Required action ▸ From the listing below, copy out every line where the word "Statistics" appears.

Record set ▸
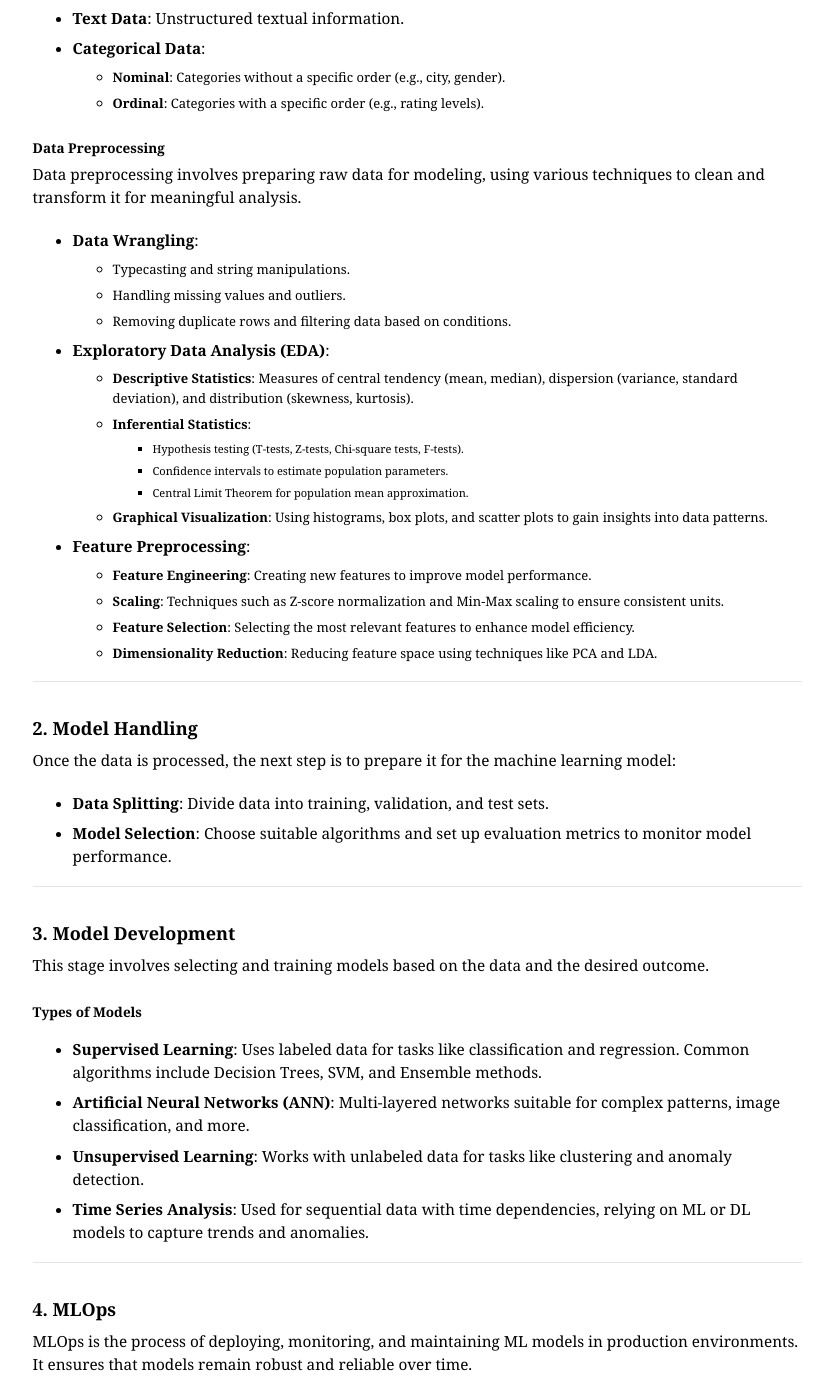
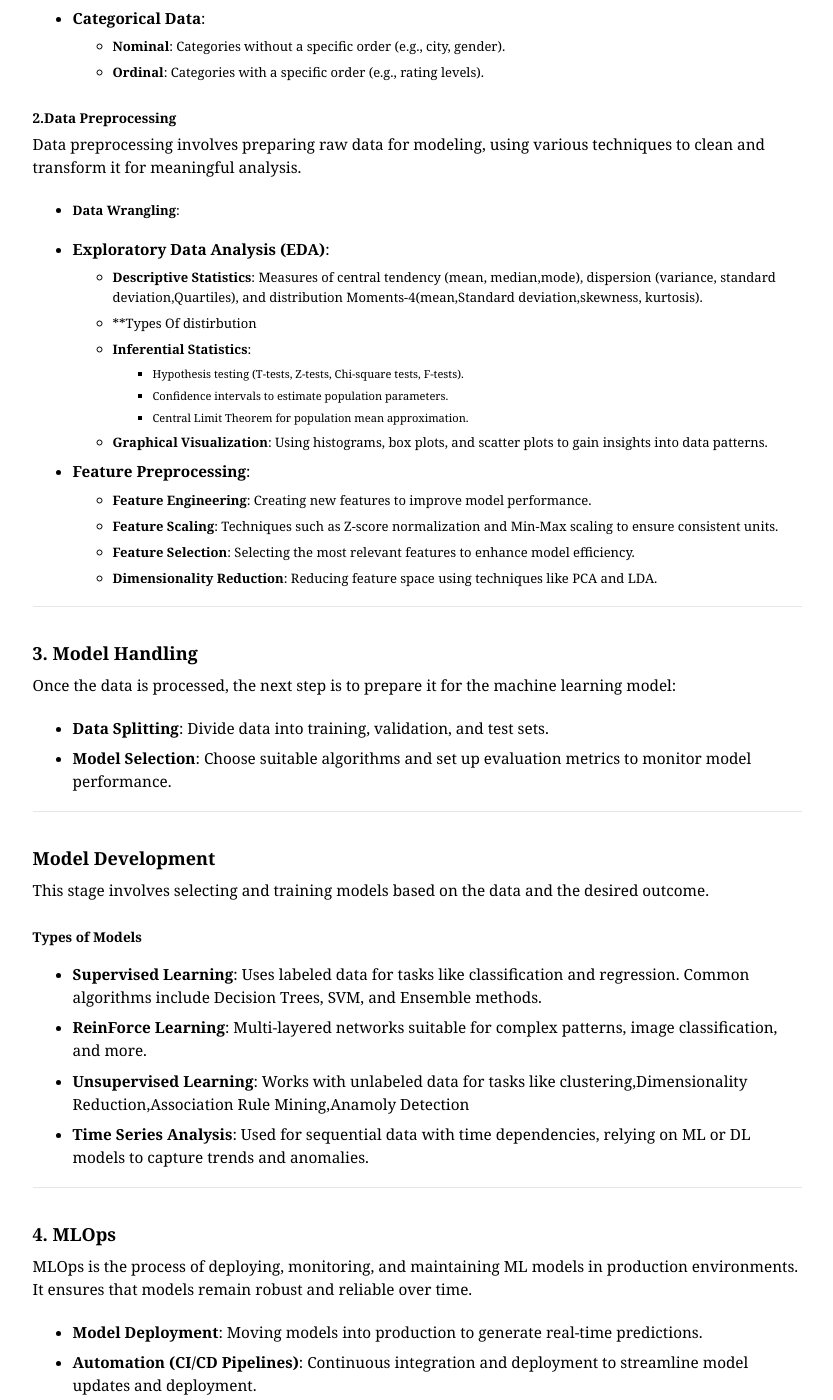
Before and after one commit to DileepKumarIrri/Port-Folio, a Jekyll site: the page built from _posts/2024-10-29-Ml Overview.md, in a window 1280 px wide and 1400 px high, scrolled down 911 px. Shown: the whole window, without its empty margins (249-1082 px from the left). Built offline with Jekyll 4.4.1, drawn with Linux system fonts in a browser that asks for light colours; some of the changed text lies outside the part shown.

Commit message:
Eigen Values

```diff
--- a/_posts/2024-10-29-Ml Overview.md
+++ b/_posts/2024-10-29-Ml Overview.md
@@ -12,8 +12,8 @@
    - Data Description
    - Data Preprocessing
 2. [Model Handling](#model-handling)
-3. [Model Development](#model-development)
-4. [MLOps](#mlops)
+<!-- 3. [Model Development](#model-development)
+4. [MLOps](#mlops) -->
 
 ---
 
@@ -32,16 +32,14 @@ The initial steps of any ML pipeline involve data acquisition and preparation, i
   - **Nominal**: Categories without a specific order (e.g., city, gender).
   - **Ordinal**: Categories with a specific order (e.g., rating levels).
 
-#### Data Preprocessing
+#### 2.Data Preprocessing
 Data preprocessing involves preparing raw data for modeling, using various techniques to clean and transform it for meaningful analysis.
 
 - **Data Wrangling**:
-  - Typecasting and string manipulations.
-  - Handling missing values and outliers.
-  - Removing duplicate rows and filtering data based on conditions.
 
 - **Exploratory Data Analysis (EDA)**:
-  - **Descriptive Statistics**: Measures of central tendency (mean, median), dispersion (variance, standard deviation), and distribution (skewness, kurtosis).
+  - **Descriptive Statistics**: Measures of central tendency (mean, median,mode), dispersion (variance, standard deviation,Quartiles), and distribution Moments-4(mean,Standard deviation,skewness, kurtosis).
+  - **Types Of distirbution
   - **Inferential Statistics**:
     - Hypothesis testing (T-tests, Z-tests, Chi-square tests, F-tests).
     - Confidence intervals to estimate population parameters.
@@ -51,13 +49,13 @@ Data preprocessing involves preparing raw data for modeling, using various techn
 
 - **Feature Preprocessing**:
   - **Feature Engineering**: Creating new features to improve model performance.
-  - **Scaling**: Techniques such as Z-score normalization and Min-Max scaling to ensure consistent units.
+  - **Feature Scaling**: Techniques such as Z-score normalization and Min-Max scaling to ensure consistent units.
   - **Feature Selection**: Selecting the most relevant features to enhance model efficiency.
   - **Dimensionality Reduction**: Reducing feature space using techniques like PCA and LDA.
 
 ---
 
-### 2. Model Handling
+### 3. Model Handling
 
 Once the data is processed, the next step is to prepare it for the machine learning model:
 - **Data Splitting**: Divide data into training, validation, and test sets.
@@ -65,14 +63,14 @@ Once the data is processed, the next step is to prepare it for the machine learn
 
 ---
 
-### 3. Model Development
+###  Model Development
 
 This stage involves selecting and training models based on the data and the desired outcome.
 
 #### Types of Models
 - **Supervised Learning**: Uses labeled data for tasks like classification and regression. Common algorithms include Decision Trees, SVM, and Ensemble methods.
-- **Artificial Neural Networks (ANN)**: Multi-layered networks suitable for complex patterns, image classification, and more.
-- **Unsupervised Learning**: Works with unlabeled data for tasks like clustering and anomaly detection.
+- **ReinForce Learning**: Multi-layered networks suitable for complex patterns, image classification, and more.
+- **Unsupervised Learning**: Works with unlabeled data for tasks like clustering,Dimensionality Reduction,Association Rule Mining,Anamoly Detection
 - **Time Series Analysis**: Used for sequential data with time dependencies, relying on ML or DL models to capture trends and anomalies.
 
 ---
@@ -92,3 +90,18 @@ MLOps is the process of deploying, monitoring, and maintaining ML models in prod
 This ML pipeline provides a comprehensive roadmap for developing, deploying, and managing machine learning models in a production environment. By following each stage, from data handling to MLOps, we can ensure that models are trained on high-quality data, are well-suited for the task, and remain robust over time.
 
 ---
+
+Data of four Levels-
+
+1.Numeric,text,categorical
+2.Time or non Time series
+3.Structured,Unstructured,Semi Structures
+4.Qunatitative Data,Qualitative data
+
+
+
+1.Data handling,Model development
+2.storage and comutation
+3
+4.in detail
+5.Satistics ,Linear algebra,caluclus optmisations
```
Also changed, not shown: 1 other file.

Output for this task ▸
-  - **Descriptive Statistics**: Measures of central tendency (mean, median), dispersion (variance, standard deviation), and distribution (skewness, kurtosis).
+  - **Descriptive Statistics**: Measures of central tendency (mean, median,mode), dispersion (variance, standard deviation,Quartiles), and distribution Moments-4(mean,Standard deviation,skewness, kurtosis).
   - **Inferential Statistics**:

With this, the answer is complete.